TASK DATA:

◆ ◆ ◆ ◆ ◆

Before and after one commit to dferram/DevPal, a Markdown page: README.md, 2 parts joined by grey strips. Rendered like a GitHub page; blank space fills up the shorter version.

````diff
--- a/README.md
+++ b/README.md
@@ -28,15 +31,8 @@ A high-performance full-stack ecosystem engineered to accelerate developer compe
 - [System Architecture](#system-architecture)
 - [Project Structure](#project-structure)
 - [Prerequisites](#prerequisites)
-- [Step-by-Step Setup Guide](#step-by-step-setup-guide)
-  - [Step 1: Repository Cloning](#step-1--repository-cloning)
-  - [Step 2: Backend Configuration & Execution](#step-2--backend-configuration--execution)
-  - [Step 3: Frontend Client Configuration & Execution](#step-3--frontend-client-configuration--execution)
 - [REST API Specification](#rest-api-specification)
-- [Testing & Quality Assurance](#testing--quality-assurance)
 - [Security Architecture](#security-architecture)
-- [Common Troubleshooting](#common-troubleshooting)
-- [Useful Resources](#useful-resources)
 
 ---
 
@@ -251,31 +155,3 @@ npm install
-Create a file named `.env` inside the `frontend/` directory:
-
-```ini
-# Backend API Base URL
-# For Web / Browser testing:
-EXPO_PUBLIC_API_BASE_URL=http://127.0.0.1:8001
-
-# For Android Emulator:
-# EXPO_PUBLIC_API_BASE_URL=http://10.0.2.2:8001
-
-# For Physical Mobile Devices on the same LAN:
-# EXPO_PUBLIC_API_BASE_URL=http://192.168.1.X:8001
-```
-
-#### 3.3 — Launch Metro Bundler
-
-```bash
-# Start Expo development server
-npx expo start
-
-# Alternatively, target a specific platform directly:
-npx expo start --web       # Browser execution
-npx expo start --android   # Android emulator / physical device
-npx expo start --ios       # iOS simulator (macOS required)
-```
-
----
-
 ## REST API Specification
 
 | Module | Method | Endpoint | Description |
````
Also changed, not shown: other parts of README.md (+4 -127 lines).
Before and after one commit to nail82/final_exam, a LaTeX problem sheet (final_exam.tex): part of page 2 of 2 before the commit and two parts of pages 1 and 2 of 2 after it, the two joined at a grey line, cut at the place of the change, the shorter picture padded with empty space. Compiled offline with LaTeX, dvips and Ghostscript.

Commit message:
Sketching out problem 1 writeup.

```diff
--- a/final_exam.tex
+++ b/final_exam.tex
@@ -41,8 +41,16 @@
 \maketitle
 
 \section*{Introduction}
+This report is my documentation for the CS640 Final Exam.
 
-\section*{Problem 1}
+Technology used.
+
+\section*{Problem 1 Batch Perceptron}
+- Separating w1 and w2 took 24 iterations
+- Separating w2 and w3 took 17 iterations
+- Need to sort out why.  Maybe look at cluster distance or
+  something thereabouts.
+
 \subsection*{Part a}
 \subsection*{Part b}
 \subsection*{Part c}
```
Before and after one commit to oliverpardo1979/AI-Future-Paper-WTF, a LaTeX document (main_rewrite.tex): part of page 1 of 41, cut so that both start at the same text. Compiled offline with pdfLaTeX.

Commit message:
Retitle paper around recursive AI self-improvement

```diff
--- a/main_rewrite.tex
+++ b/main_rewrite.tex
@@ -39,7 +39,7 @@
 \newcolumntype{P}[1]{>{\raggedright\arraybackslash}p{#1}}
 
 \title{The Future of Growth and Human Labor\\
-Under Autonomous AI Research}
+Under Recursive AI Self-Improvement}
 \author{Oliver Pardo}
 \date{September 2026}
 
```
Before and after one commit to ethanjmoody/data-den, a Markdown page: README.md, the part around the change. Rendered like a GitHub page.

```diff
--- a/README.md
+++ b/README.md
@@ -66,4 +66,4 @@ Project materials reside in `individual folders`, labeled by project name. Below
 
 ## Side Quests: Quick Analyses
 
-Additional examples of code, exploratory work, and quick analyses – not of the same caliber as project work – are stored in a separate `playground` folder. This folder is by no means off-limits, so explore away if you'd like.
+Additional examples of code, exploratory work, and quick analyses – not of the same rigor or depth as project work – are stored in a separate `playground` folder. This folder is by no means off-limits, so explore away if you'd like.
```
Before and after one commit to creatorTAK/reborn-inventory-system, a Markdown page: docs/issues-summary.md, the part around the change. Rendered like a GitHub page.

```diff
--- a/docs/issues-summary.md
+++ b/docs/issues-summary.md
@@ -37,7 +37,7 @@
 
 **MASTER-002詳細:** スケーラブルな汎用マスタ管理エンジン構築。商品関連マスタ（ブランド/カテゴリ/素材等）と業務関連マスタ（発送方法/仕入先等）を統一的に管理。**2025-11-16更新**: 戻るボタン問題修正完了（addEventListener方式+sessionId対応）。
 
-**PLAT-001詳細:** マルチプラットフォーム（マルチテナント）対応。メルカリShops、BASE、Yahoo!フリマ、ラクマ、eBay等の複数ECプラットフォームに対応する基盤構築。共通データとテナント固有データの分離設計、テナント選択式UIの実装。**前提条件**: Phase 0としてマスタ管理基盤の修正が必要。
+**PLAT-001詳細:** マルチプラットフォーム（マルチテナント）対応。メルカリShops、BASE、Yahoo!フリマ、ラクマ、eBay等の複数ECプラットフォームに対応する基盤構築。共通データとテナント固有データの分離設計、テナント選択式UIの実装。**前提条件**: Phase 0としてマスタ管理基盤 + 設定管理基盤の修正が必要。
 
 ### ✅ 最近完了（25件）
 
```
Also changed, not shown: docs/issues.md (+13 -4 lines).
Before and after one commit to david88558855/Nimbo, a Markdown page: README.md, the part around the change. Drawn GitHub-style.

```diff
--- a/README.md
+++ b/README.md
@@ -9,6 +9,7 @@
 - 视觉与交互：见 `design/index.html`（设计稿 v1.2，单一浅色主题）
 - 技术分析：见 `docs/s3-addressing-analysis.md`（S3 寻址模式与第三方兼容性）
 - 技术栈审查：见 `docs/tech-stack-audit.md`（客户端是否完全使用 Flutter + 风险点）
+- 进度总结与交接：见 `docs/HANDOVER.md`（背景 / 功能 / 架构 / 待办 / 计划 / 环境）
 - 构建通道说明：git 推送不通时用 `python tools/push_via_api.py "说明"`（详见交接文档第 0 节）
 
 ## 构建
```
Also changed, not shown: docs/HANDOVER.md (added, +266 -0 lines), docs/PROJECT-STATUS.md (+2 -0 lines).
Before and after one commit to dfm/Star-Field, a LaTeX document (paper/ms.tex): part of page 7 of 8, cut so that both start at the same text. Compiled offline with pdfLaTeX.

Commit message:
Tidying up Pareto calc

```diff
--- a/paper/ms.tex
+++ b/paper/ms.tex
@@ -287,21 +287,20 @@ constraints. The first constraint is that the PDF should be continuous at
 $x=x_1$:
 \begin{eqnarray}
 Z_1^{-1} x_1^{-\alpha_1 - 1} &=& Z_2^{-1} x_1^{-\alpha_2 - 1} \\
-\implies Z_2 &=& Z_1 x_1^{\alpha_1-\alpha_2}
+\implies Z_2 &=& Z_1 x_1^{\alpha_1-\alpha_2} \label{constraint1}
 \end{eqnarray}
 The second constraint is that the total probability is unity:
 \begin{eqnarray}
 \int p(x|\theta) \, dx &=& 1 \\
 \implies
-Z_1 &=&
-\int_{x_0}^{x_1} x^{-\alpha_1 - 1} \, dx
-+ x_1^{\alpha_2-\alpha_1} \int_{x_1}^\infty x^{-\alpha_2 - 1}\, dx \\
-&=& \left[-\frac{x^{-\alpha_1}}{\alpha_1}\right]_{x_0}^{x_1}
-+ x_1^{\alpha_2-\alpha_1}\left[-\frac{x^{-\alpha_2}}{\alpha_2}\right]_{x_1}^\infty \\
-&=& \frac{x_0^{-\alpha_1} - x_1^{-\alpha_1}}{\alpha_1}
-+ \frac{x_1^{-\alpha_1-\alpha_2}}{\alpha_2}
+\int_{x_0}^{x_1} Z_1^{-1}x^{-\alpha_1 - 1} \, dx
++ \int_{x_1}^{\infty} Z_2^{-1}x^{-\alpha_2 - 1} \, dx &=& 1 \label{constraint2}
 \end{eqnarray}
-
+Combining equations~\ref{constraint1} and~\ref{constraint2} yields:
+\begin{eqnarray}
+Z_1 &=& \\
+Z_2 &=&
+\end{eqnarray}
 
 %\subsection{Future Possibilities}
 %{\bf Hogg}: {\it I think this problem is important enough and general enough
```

◆ ◆ ◆ ◆ ◆

PROBLEM DETAILS: Nothing before the line containing "Also changed, not shown: docs/HANDOVER.md" should be repeated; repeat that line and all later lines through the end of the data above, exactly.

EXERCISE SOLUTION:
Also changed, not shown: docs/HANDOVER.md (added, +266 -0 lines), docs/PROJECT-STATUS.md (+2 -0 lines).
Before and after one commit to dfm/Star-Field, a LaTeX document (paper/ms.tex): part of page 7 of 8, cut so that both start at the same text. Compiled offline with pdfLaTeX.

Commit message:
Tidying up Pareto calc

```diff
--- a/paper/ms.tex
+++ b/paper/ms.tex
@@ -287,21 +287,20 @@ constraints. The first constraint is that the PDF should be continuous at
 $x=x_1$:
 \begin{eqnarray}
 Z_1^{-1} x_1^{-\alpha_1 - 1} &=& Z_2^{-1} x_1^{-\alpha_2 - 1} \\
-\implies Z_2 &=& Z_1 x_1^{\alpha_1-\alpha_2}
+\implies Z_2 &=& Z_1 x_1^{\alpha_1-\alpha_2} \label{constraint1}
 \end{eqnarray}
 The second constraint is that the total probability is unity:
 \begin{eqnarray}
 \int p(x|\theta) \, dx &=& 1 \\
 \implies
-Z_1 &=&
-\int_{x_0}^{x_1} x^{-\alpha_1 - 1} \, dx
-+ x_1^{\alpha_2-\alpha_1} \int_{x_1}^\infty x^{-\alpha_2 - 1}\, dx \\
-&=& \left[-\frac{x^{-\alpha_1}}{\alpha_1}\right]_{x_0}^{x_1}
-+ x_1^{\alpha_2-\alpha_1}\left[-\frac{x^{-\alpha_2}}{\alpha_2}\right]_{x_1}^\infty \\
-&=& \frac{x_0^{-\alpha_1} - x_1^{-\alpha_1}}{\alpha_1}
-+ \frac{x_1^{-\alpha_1-\alpha_2}}{\alpha_2}
+\int_{x_0}^{x_1} Z_1^{-1}x^{-\alpha_1 - 1} \, dx
++ \int_{x_1}^{\infty} Z_2^{-1}x^{-\alpha_2 - 1} \, dx &=& 1 \label{constraint2}
 \end{eqnarray}
-
+Combining equations~\ref{constraint1} and~\ref{constraint2} yields:
+\begin{eqnarray}
+Z_1 &=& \\
+Z_2 &=&
+\end{eqnarray}
 
 %\subsection{Future Possibilities}
 %{\bf Hogg}: {\it I think this problem is important enough and general enough
```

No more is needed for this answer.